Sure, I don't think that married couples need to live together, let alone in the same country (except, you know, by law. . .I think.) Sure, the idea of marriage makes my chest feel tight. And sure, I tend to test the guys that I'm dating, just to make sure they want to stick around. (Most recently, I believe this is what has earned me the endearing nickname "Jerkface.") But I have never been one to hold back from enjoying a person in every capacity for simply who they are--and I've never held myself back from daydreaming about that enjoyment being a lifelong thing. (Execution, on the other hand, will never be anything more than a daydream.)
But after nearly five years of living in Toronto, it's only now clear to me what a commitment-phobe I truly am. Natty's moving out at the end of the week, taking most of her belongings with her. Since I work in an office where I essentially get paid in high-fives and the occassional thumbs-up, my co-workers have been eager to help me out in these financially-trying times. "Let us know what you already have, and we'll see what we can give you."
That's just it, though, I explained to them. I don't own anything. After nearly five years of living in Toronto, I don't even have a fork to call my own.
So when I returned to Toronto after Christmas holidays, I made the ultimate commitment--in the form of a turntable. Because really, what says commitment more than a vinyl collection? (Although, I have to admit, three weeks later, the "collection" stands at four records that were donated to me by the office intern. I haven't been able to bring myself to actually buy anything yet.)

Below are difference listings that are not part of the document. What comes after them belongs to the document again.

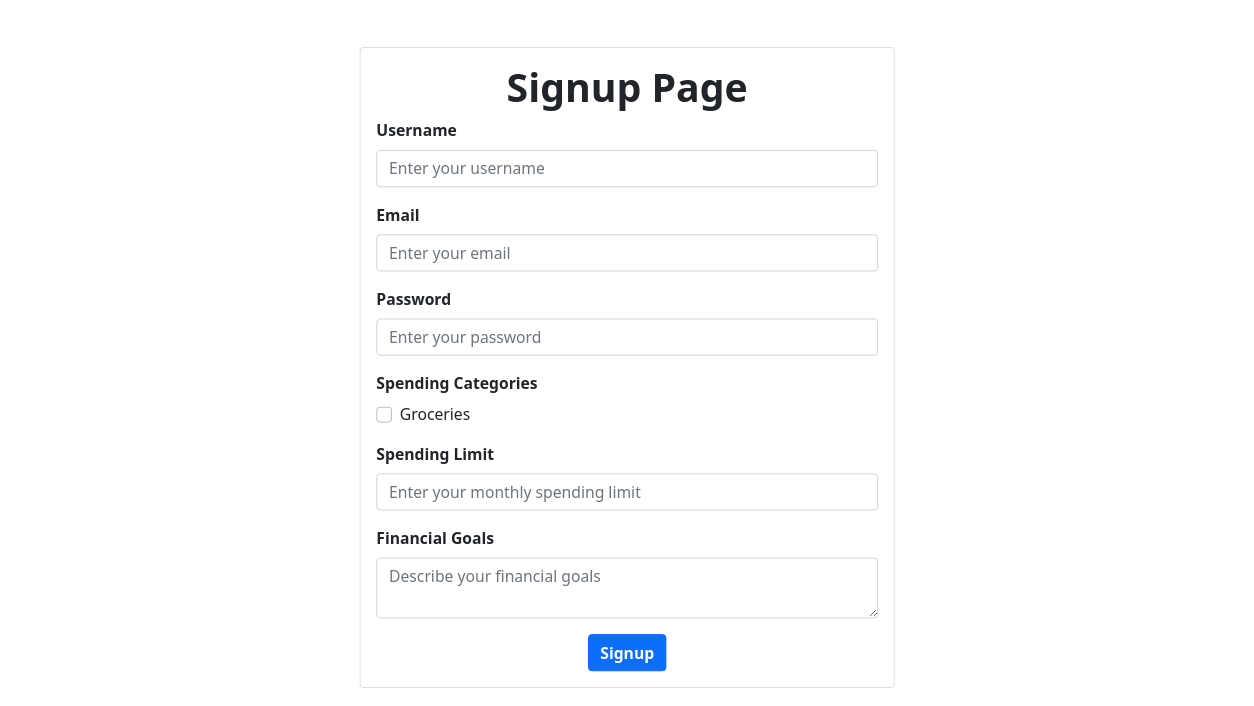
Repository: tommyshado/budget-buddy
Page: public/signup.html
An editor plug-in stored every save of this project. The page is shown before and after the next save, followed by the edit.
The browser window is 1280 px wide. The pictures show the whole page, at 98% of full size.

Above is the page before, as saved 2023-12-07 12:27:02.

After the next save:
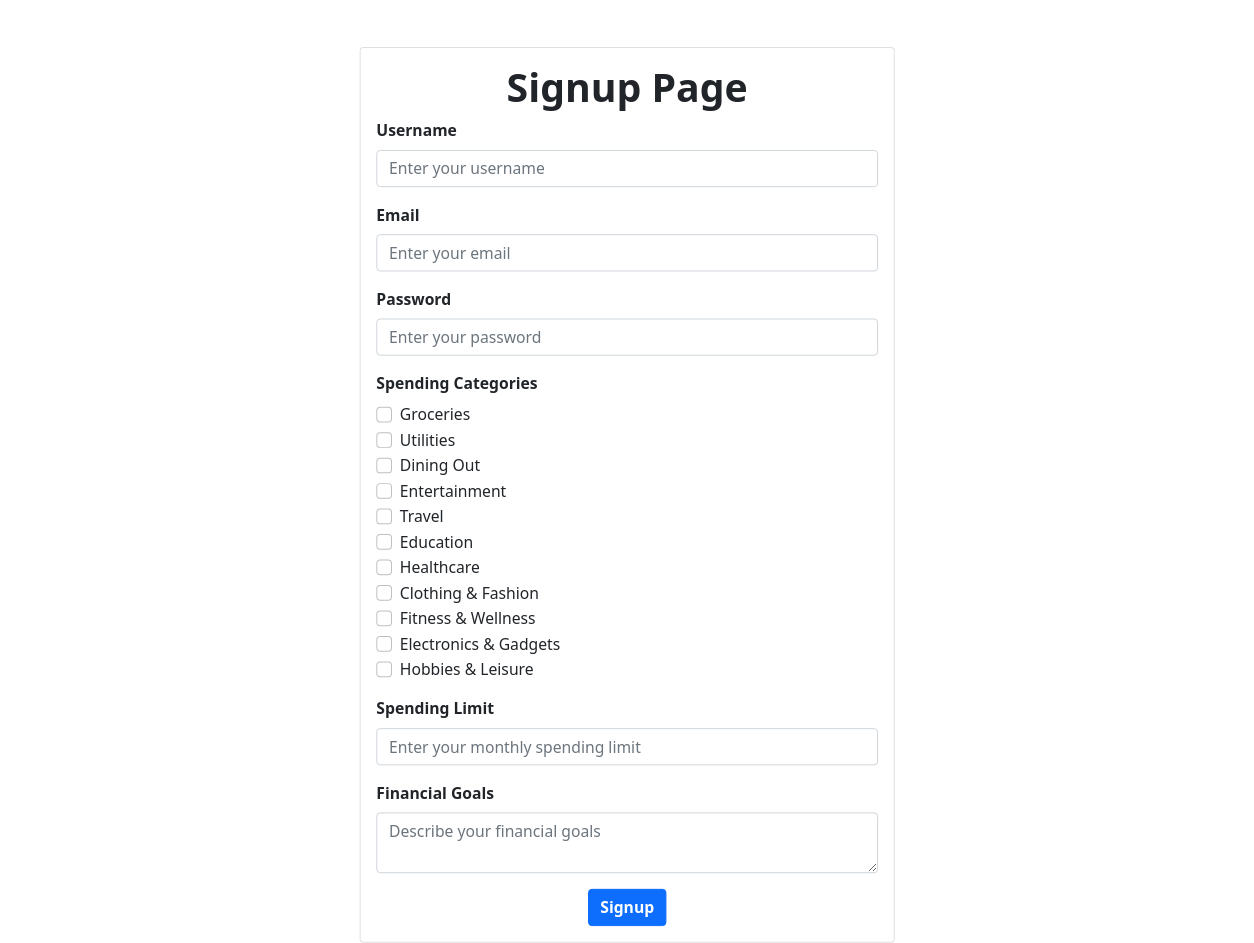
Saved 100 s later.
--- a/public/signup.html
+++ b/public/signup.html
@@ -39,15 +39,66 @@
                             <!-- Spending Categories -->
                             <div class="mb-3">
                                 <label class="form-label"><strong>Spending Categories</strong></label>
+
                                 <div class="form-check">
                                     <input type="checkbox" class="form-check-input" id="groceries" name="categories" value="groceries">
                                     <label class="form-check-label" for="groceries">Groceries</label>
                                 </div>
-                                <!-- Repeat for other categories -->
 
-                                <!-- ... other categories ... -->
+                                <div class="form-check">
+                                    <input type="checkbox" class="form-check-input" id="utilities" name="categories" value="utilities">
+                                    <label class="form-check-label" for="utilities">Utilities</label>
+                                </div>
+
+                                <div class="form-check">
+                                    <input type="checkbox" class="form-check-input" id="dining" name="categories" value="dining">
+                                    <label class="form-check-label" for="dining">Dining Out</label>
+                                </div>
+
+                                <div class="form-check">
+                                    <input type="checkbox" class="form-check-input" id="entertainment" name="categories" value="entertainment">
+                                    <label class="form-check-label" for="entertainment">Entertainment</label>
+                                </div>
+
+                                <div class="form-check">
+                                    <input type="checkbox" class="form-check-input" id="travel" name="categories" value="travel">
+                                    <label class="form-check-label" for="travel">Travel</label>
+                                </div>
+
+                                <div class="form-check">
+                                    <input type="checkbox" class="form-check-input" id="education" name="categories" value="education">
+                                    <label class="form-check-label" for="education">Education</label>
+                                </div>
+
+                                <div class="form-check">
+                                    <input type="checkbox" class="form-check-input" id="healthcare" name="categories" value="healthcare">
+                                    <label class="form-check-label" for="healthcare">Healthcare</label>
+                                </div>
+
+                                <div class="form-check">
+                                    <input type="checkbox" class="form-check-input" id="clothing" name="categories" value="clothing">
+                                    <label class="form-check-label" for="clothing">Clothing & Fashion</label>
+                                </div>
+
+                                <div class="form-check">
+                                    <input type="checkbox" class="form-check-input" id="fitness" name="categories" value="fitness">
+                                    <label class="form-check-label" for="fitness">Fitness & Wellness</label>
+                                </div>
+
+                                <div class="form-check">
+                                    <input type="checkbox" class="form-check-input" id="electronics" name="categories" value="electronics">
+                                    <label class="form-check-label" for="electronics">Electronics & Gadgets</label>
+                                </div>
+
+                                <div class="form-check">
+                                    <input type="checkbox" class="form-check-input" id="hobbies" name="categories" value="hobbies">
+                                    <label class="form-check-label" for="hobbies">Hobbies & Leisure</label>
+                                </div>
+
+                                <!-- Add more checkboxes as needed -->
 
                             </div>
+
 
                             <!-- Spending Limit -->
                             <div class="mb-3">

So Toronto, for now, I'm committing to you. I'm committing to my job, I'm committing to my apartment, to my friends, and maybe even to my relationship.